I’ve definitely become more openly emotional since I started traveling to the refugee camps three years ago. I tend to feel heart ache and tears swell up in my eyes when something warm and fuzzy, however cheesy it might be, happens. I usually push the emotion away and move on quickly without looking back. But last night I was watching Grown Ups, a movie I probably never would have watched before I started work on Darfur and genocide, and at one corny line, I felt the aching and wet eyes. Instead of retreating from the feeling, I thought about why I have become more sensitive.
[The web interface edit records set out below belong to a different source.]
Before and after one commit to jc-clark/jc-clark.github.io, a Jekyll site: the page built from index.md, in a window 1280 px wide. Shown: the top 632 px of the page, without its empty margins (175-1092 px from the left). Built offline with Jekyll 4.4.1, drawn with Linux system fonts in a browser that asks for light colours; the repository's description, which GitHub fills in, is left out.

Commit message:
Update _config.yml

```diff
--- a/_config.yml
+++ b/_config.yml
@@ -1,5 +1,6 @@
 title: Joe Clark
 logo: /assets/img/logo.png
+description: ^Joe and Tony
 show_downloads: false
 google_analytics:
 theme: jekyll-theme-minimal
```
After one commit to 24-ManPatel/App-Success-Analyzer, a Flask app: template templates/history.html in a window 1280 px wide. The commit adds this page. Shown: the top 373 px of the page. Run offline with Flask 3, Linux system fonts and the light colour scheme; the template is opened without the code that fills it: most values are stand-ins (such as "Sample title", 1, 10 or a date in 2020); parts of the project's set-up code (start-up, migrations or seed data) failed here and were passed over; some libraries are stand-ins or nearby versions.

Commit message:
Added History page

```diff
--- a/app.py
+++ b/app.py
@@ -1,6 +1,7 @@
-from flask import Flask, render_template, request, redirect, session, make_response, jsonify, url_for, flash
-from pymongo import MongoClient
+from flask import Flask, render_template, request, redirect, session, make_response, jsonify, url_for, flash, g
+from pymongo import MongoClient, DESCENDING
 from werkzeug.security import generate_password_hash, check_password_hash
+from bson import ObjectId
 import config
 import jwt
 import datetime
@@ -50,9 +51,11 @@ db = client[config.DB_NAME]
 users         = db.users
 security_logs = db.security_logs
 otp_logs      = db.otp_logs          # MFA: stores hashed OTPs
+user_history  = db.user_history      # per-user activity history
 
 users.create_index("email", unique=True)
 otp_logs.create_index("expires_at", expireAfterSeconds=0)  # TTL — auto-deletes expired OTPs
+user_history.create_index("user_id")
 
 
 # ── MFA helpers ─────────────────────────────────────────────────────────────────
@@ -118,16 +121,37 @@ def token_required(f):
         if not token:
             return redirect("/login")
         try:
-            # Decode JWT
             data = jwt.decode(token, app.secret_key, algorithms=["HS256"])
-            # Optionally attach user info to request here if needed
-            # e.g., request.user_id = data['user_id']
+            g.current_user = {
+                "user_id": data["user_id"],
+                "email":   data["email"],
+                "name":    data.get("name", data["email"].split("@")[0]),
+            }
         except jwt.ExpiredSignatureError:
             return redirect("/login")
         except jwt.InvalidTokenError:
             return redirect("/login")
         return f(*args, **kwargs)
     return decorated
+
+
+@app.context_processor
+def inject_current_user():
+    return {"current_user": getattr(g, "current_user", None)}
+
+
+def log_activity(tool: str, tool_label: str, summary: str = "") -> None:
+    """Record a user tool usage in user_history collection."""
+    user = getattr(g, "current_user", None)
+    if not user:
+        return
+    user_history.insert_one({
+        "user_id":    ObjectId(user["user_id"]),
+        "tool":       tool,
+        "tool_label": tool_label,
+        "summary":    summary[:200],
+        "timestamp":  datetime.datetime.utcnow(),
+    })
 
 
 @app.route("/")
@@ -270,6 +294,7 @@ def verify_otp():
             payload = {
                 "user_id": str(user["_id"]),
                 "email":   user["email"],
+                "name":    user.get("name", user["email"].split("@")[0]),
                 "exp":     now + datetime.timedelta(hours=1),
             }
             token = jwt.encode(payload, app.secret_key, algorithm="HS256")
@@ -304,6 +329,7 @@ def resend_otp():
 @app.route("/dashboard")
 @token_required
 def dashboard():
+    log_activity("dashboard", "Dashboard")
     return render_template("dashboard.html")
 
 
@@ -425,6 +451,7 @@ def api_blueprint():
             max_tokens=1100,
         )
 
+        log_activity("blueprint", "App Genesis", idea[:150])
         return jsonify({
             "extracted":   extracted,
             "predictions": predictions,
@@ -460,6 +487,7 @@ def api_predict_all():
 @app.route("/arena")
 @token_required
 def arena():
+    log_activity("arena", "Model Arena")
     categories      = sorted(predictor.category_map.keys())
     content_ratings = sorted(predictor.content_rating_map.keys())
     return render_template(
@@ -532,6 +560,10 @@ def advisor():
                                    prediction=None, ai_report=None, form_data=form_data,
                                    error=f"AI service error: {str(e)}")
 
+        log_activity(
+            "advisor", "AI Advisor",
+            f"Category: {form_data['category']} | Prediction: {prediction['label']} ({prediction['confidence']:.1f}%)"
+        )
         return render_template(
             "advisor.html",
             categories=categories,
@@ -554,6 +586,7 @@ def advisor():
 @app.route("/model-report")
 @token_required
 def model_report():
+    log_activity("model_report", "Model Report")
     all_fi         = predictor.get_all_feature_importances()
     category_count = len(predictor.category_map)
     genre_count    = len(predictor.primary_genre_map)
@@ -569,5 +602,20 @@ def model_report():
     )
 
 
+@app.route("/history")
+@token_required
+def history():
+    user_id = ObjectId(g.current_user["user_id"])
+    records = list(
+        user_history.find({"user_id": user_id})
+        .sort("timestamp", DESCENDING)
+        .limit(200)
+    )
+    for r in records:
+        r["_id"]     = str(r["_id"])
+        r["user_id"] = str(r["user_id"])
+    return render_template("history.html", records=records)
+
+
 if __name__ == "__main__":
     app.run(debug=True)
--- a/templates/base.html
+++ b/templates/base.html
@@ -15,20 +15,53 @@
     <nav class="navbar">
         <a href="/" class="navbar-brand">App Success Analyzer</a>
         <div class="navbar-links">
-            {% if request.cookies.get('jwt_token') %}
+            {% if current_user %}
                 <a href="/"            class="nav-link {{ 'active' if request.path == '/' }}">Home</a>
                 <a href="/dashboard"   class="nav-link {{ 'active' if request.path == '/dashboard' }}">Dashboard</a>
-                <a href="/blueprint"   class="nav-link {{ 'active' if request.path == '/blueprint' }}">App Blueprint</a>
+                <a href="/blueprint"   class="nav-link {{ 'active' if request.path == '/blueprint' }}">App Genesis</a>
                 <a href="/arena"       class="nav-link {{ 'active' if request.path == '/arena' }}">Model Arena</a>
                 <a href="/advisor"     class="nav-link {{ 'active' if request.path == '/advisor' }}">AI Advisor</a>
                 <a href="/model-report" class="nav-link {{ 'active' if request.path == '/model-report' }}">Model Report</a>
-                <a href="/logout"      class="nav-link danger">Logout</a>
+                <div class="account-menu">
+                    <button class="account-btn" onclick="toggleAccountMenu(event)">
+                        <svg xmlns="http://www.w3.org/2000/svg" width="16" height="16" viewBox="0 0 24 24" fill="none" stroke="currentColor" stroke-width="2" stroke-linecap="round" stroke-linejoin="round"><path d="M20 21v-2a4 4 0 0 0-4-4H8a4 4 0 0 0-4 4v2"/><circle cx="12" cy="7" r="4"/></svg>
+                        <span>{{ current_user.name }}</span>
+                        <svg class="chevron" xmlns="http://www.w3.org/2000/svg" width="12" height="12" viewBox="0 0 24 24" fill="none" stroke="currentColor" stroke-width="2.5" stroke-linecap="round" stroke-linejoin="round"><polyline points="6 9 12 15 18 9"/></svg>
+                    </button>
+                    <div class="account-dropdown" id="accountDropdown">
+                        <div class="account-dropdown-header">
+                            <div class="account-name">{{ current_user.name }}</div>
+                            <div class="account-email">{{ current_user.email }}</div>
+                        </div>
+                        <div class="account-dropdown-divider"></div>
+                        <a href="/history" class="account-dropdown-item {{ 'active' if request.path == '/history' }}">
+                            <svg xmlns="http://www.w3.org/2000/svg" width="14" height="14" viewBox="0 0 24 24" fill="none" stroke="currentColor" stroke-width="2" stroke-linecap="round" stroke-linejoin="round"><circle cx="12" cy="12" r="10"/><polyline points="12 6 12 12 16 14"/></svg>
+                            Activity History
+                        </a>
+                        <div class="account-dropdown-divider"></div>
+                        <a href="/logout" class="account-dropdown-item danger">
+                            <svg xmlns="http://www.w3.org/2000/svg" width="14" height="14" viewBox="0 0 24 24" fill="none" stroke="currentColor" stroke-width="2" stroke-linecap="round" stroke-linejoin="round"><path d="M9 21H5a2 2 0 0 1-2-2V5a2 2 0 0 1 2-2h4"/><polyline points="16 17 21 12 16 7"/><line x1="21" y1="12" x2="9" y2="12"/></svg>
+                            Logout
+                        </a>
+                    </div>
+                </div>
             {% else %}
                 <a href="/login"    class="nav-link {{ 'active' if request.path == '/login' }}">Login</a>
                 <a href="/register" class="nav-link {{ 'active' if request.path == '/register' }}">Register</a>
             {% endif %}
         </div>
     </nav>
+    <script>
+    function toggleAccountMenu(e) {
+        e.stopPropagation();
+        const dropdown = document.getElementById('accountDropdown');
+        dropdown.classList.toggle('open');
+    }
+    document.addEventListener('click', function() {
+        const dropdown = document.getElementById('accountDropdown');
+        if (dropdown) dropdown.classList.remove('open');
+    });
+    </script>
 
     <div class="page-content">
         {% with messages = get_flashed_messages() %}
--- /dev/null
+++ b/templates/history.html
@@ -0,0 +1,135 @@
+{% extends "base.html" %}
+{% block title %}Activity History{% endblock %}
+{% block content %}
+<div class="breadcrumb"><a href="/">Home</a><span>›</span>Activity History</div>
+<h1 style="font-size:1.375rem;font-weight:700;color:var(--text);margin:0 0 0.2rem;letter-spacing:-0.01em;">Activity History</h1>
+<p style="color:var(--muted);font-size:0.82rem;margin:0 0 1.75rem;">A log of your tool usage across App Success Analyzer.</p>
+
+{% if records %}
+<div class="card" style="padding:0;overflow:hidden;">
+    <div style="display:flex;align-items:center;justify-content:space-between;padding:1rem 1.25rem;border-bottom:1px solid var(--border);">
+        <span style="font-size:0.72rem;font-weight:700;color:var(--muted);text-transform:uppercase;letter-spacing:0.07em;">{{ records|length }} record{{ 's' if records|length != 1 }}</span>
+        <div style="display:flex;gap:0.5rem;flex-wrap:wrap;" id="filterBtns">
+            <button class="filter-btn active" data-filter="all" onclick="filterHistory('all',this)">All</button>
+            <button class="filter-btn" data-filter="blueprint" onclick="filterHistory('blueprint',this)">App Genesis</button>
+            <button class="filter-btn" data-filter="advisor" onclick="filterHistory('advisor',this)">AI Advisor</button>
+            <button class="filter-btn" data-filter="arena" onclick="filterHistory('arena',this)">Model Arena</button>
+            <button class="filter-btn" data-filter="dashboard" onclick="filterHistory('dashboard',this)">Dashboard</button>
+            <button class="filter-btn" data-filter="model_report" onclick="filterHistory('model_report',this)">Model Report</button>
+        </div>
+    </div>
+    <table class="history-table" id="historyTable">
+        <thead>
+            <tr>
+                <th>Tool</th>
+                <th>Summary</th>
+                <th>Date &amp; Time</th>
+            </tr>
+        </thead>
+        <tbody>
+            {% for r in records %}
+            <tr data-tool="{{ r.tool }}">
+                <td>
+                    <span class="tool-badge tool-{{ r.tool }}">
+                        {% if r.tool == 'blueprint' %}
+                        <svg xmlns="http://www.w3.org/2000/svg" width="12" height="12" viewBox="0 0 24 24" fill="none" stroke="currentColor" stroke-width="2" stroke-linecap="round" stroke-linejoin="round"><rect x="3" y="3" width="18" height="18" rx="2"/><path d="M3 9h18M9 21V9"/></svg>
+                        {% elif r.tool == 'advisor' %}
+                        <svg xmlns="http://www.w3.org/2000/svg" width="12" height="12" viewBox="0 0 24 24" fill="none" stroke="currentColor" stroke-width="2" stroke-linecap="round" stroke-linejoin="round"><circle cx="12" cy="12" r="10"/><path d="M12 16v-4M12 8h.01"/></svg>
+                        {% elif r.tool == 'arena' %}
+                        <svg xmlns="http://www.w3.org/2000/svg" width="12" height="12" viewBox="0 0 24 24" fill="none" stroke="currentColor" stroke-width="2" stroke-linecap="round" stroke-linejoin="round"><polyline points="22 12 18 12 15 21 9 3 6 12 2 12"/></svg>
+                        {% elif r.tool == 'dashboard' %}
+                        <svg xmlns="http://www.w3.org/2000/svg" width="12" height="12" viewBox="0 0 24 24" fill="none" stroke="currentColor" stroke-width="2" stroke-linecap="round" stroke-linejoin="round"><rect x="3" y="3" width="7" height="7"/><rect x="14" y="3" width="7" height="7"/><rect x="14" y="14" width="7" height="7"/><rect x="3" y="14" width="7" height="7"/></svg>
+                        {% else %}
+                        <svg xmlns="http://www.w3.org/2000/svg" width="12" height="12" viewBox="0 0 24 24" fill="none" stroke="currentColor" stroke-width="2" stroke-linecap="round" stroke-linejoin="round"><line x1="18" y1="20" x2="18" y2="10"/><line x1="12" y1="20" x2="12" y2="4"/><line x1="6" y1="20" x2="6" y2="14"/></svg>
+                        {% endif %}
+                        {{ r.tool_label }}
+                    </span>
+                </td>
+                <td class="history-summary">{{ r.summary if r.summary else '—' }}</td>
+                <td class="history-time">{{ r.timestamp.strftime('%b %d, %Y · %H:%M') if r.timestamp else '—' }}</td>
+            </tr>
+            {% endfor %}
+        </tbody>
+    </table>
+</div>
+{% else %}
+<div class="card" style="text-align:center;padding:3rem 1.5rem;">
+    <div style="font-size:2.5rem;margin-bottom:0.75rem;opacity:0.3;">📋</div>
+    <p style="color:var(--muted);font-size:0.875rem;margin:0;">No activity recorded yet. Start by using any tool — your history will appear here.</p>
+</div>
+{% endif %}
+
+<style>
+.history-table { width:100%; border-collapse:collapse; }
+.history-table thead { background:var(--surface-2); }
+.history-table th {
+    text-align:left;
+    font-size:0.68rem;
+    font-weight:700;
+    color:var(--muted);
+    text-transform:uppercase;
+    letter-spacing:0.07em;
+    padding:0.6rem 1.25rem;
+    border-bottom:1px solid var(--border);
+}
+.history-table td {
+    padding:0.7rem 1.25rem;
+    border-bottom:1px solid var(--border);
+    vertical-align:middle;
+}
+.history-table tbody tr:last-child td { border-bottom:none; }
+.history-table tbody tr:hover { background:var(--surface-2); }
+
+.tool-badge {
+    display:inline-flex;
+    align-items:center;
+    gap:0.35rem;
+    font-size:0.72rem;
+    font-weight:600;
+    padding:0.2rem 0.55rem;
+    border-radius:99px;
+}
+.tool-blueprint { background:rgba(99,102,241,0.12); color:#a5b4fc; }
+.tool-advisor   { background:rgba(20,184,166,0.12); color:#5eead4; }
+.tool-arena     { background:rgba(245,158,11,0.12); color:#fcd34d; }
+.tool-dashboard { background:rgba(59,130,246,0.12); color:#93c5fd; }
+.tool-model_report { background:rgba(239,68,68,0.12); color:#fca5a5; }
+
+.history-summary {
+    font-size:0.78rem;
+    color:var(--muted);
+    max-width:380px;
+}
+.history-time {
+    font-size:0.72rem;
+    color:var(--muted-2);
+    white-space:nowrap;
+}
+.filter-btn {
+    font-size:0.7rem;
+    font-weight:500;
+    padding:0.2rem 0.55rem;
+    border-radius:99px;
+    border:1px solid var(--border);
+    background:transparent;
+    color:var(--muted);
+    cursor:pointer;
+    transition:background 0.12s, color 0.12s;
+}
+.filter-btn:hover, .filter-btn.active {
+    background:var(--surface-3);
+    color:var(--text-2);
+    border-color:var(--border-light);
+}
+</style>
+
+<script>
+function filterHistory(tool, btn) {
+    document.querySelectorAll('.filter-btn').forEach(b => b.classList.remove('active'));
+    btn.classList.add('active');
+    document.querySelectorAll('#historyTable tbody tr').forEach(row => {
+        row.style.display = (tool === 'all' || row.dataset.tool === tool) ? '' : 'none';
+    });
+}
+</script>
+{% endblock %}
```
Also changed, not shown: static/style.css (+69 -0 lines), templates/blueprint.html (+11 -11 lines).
I think one of the reasons I get emotional at moments of warm and fuzziness is because I want Darfuri families–who have seen great violence and whose memories of lost loved ones haunt them–to have these carefree moments where only love exists. Where their lives are filled with only happiness and where memories of hatred and burnt homes fade away. That’s what the movies do, right? They create fairy tale moments where only love and happiness lives. And then people who see these movies, they want that to. The life of a refugee who has fled because of violence is the polar opposite. In many ways their youth have lost the innocence of their childhood, and the parents have lost their livelihood, their everything.
Although their families are filled with love, just like ours, their situation calls for more strength and daily fight than many of us use in our entire lives. Darfuri parents love their children just as much as we do, and want many of the same things for their children: to be loved, feed, happy, secure, and to succeed in life. I want our Darfuri friends to succeed in life. This trip was difficult in that I felt to my core that the people living in Djabal, Goz Amer, and other camps, really feel they can trust us to help them. Their hope lies in our efforts to continue to educate, and more important bring change to their lives.
I normally don’t make new year’s resolutions. I figure we are all evolving individuals and communities, and we can and should work on ourselves all the time. But this year Gabriel has challenged our family to make a family resolution, or this case a goal: to raise enough money to fund a sister school in one of the camps. We are also going to research how to provide several secondary school graduates with the opportunity to attend university. Neither of these will be easy, as we will continue all our other efforts and projects, but if we all commit to raising a portion of it, I know we can do it. It feels good to be able to bring concrete change, in addition to hope, to our friends in the camps. I just hope that one day we can be there when they walk back home to Darfur.